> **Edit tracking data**
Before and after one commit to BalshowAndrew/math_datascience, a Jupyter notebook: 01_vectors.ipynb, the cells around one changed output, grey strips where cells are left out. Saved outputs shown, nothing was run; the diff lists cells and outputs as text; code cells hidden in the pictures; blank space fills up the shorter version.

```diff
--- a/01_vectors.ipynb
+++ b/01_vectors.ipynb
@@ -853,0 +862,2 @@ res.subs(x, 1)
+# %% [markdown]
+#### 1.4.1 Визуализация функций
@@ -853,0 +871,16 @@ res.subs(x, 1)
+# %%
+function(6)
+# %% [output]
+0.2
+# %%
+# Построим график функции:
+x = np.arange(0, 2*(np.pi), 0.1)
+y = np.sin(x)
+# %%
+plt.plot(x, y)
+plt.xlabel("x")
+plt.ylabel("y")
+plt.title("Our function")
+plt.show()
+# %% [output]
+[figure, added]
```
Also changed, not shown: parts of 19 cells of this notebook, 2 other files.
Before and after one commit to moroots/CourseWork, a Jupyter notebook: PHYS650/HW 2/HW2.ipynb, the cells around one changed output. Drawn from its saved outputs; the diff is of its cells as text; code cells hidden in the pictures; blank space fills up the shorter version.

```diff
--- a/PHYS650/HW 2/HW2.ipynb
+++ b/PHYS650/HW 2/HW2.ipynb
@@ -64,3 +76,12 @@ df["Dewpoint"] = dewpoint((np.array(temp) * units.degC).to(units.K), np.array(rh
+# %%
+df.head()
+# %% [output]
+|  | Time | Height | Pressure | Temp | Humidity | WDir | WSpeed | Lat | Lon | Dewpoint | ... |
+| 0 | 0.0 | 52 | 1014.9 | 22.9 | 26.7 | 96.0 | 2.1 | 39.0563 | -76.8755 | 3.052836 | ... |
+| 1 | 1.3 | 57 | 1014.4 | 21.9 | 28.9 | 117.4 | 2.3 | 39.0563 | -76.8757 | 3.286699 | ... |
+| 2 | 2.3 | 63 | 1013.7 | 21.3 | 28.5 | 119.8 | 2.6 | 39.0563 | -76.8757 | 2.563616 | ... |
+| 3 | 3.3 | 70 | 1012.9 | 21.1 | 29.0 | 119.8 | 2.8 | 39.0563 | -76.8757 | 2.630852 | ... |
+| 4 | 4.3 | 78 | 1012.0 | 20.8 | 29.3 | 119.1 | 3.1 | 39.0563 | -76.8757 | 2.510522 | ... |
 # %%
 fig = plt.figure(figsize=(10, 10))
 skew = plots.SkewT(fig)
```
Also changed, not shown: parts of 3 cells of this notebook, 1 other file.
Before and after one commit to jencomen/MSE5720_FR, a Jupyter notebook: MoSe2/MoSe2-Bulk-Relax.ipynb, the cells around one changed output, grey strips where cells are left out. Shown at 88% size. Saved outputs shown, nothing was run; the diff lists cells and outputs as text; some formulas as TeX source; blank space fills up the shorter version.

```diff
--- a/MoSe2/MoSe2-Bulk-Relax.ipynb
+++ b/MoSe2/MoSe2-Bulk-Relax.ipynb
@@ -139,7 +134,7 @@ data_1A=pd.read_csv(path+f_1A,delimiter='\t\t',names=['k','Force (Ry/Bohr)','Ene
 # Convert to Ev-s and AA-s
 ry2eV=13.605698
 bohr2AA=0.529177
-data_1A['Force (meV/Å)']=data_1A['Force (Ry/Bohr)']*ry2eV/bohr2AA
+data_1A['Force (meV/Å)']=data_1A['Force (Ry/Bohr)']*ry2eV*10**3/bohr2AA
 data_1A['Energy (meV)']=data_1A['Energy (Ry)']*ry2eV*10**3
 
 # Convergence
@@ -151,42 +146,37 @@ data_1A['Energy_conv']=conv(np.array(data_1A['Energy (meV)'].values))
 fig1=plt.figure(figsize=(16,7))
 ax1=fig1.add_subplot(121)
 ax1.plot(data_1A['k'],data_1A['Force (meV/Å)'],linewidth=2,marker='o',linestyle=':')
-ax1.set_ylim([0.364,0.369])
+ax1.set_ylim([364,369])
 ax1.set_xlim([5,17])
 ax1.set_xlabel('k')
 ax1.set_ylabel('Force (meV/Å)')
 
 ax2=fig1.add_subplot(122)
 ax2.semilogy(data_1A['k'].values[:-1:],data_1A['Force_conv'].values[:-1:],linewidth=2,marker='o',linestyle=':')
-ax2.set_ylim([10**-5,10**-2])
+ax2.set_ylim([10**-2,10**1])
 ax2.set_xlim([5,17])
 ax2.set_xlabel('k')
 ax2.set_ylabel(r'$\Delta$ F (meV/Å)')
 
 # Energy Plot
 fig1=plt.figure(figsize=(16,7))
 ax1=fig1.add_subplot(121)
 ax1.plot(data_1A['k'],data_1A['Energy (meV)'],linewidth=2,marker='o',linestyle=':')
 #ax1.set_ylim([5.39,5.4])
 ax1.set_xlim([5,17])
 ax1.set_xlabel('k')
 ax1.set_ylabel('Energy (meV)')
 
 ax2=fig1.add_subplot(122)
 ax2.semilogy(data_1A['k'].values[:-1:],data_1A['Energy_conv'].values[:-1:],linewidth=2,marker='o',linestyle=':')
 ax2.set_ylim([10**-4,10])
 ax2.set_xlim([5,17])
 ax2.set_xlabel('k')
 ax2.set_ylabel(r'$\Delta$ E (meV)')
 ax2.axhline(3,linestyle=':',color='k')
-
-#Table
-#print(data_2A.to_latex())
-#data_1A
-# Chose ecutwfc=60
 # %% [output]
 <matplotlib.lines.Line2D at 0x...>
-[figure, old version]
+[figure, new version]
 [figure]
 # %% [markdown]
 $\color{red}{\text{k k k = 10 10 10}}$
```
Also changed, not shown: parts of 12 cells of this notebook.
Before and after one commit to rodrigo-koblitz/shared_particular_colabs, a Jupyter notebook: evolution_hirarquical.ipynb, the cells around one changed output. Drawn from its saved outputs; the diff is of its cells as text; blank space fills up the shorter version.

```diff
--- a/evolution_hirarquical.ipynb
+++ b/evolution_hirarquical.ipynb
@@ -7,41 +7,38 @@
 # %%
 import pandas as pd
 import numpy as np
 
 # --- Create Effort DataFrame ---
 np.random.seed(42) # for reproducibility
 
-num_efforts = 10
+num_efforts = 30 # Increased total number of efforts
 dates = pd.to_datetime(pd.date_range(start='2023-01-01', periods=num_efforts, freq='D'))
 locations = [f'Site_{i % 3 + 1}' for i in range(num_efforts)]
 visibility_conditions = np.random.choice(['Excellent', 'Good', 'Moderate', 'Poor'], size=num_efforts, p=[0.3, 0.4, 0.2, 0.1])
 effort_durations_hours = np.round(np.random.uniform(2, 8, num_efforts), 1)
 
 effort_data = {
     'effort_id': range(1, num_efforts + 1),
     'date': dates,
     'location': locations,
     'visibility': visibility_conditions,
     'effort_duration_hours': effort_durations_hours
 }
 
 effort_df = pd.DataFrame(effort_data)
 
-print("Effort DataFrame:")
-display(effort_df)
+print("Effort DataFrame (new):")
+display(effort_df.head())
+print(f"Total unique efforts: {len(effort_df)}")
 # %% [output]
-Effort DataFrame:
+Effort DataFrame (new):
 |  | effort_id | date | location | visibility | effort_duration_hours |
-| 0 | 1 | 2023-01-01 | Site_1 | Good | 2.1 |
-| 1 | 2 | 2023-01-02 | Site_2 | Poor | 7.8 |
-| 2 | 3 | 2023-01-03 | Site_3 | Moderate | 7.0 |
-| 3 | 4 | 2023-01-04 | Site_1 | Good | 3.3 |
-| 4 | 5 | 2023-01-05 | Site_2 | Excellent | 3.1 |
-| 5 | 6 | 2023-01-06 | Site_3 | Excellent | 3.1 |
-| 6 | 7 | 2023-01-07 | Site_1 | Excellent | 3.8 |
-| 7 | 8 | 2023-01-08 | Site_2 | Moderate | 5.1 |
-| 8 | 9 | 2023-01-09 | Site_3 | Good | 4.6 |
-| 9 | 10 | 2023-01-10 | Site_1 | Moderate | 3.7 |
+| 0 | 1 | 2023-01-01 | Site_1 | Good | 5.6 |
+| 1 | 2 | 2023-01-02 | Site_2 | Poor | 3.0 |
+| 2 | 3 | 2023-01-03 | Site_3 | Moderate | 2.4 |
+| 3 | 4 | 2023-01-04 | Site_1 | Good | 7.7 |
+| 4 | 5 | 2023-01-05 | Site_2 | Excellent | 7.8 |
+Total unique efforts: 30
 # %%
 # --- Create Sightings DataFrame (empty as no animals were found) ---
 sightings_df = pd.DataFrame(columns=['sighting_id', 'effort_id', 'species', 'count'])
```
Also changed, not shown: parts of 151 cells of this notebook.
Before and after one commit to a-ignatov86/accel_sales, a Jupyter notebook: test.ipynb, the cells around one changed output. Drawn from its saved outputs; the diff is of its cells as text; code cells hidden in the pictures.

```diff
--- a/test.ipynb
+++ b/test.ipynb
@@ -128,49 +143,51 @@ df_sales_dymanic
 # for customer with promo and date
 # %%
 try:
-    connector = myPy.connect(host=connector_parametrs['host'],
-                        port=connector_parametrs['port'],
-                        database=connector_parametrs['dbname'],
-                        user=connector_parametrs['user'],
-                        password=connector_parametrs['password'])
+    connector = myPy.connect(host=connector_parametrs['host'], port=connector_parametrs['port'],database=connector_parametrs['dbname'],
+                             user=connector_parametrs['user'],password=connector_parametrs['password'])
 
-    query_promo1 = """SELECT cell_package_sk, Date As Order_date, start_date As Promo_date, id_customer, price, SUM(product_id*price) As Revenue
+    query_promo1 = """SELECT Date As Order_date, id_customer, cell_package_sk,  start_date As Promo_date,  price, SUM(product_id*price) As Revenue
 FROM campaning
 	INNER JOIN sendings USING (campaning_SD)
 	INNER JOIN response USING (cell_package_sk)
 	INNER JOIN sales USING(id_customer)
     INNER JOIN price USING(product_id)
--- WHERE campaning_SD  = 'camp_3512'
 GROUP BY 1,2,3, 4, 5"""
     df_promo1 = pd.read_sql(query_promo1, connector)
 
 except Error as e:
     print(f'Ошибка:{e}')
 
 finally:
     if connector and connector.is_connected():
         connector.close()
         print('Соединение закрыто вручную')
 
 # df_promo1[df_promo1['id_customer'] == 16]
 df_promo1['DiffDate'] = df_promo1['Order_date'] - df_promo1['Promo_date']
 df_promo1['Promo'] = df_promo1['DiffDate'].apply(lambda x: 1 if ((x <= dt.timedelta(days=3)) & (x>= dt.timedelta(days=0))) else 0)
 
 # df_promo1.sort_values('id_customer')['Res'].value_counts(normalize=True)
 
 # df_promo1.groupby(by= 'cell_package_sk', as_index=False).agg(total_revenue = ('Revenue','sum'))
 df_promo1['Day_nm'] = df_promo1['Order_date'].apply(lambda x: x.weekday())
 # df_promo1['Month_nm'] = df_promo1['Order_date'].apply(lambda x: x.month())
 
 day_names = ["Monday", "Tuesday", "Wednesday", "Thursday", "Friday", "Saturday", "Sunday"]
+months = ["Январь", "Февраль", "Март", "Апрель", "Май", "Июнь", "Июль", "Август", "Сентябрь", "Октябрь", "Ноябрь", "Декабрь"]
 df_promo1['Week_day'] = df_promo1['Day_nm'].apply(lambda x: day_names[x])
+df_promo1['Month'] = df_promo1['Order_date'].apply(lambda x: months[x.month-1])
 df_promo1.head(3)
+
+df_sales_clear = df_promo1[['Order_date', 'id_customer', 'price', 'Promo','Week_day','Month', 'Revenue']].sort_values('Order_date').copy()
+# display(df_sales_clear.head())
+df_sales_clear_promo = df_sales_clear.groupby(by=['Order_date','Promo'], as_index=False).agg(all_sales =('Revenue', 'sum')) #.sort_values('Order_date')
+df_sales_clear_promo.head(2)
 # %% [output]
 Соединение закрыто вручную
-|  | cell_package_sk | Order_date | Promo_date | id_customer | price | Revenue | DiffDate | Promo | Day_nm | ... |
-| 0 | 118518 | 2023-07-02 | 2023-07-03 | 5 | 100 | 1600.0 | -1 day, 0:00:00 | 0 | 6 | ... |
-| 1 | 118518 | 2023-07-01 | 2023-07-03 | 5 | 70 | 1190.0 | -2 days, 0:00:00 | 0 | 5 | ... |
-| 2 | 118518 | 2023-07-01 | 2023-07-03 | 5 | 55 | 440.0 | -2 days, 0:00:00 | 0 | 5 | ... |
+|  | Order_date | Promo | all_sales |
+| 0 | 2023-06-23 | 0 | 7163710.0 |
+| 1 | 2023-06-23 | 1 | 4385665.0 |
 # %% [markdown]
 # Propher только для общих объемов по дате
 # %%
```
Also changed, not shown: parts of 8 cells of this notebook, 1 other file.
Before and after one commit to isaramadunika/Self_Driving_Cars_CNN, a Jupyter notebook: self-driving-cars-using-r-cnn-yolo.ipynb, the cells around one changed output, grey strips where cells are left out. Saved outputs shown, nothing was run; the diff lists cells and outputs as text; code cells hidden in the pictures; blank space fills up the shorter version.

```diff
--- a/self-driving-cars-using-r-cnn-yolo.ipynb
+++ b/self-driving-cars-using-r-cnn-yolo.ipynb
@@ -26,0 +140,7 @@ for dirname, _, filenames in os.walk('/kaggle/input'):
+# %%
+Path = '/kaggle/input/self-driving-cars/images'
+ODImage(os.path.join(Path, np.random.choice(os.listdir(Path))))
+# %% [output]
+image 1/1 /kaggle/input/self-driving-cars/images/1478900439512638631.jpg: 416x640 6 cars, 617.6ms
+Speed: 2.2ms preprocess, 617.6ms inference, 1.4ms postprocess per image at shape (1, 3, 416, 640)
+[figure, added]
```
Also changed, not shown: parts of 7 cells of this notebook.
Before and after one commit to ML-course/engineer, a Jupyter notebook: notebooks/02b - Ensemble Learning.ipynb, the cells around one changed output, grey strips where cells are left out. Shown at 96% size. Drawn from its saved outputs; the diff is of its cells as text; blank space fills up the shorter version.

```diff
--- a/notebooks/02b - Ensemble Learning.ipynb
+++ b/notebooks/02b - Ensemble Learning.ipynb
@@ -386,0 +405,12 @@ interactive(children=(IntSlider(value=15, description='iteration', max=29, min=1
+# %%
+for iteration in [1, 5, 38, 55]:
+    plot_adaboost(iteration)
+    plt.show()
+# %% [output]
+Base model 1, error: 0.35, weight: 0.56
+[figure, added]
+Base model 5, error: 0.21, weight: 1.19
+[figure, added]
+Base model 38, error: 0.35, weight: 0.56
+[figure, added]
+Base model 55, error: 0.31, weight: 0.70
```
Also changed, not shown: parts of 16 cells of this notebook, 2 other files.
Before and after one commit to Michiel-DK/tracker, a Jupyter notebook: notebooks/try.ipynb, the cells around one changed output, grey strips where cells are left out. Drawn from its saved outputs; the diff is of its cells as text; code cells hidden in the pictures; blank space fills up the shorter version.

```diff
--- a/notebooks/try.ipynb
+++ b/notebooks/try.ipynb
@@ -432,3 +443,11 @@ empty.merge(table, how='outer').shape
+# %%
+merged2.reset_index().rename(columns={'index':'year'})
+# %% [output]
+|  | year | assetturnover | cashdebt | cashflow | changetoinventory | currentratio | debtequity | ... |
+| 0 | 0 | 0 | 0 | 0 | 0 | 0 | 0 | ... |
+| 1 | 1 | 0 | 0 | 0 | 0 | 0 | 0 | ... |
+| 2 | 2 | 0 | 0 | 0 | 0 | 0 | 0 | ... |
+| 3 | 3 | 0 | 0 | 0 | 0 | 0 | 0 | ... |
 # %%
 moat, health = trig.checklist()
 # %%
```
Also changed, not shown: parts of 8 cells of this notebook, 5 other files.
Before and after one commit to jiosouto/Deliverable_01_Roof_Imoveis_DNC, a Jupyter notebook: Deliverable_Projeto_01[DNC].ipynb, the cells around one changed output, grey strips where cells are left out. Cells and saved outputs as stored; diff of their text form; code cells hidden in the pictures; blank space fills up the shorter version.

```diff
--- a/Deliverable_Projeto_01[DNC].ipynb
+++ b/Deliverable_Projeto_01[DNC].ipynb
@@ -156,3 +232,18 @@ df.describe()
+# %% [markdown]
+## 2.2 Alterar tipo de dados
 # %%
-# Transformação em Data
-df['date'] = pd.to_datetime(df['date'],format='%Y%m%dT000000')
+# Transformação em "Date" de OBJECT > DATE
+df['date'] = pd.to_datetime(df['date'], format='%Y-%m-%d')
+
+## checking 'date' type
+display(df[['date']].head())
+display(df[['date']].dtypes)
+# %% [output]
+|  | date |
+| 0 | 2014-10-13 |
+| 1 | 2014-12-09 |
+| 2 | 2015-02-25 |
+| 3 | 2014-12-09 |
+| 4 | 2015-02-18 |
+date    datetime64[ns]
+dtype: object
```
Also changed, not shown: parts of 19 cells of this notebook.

> **Problem to solve**
Could you report how many lines in the data above include the word "DataFrame"? Give the number and nothing more.

> **Written reply**
8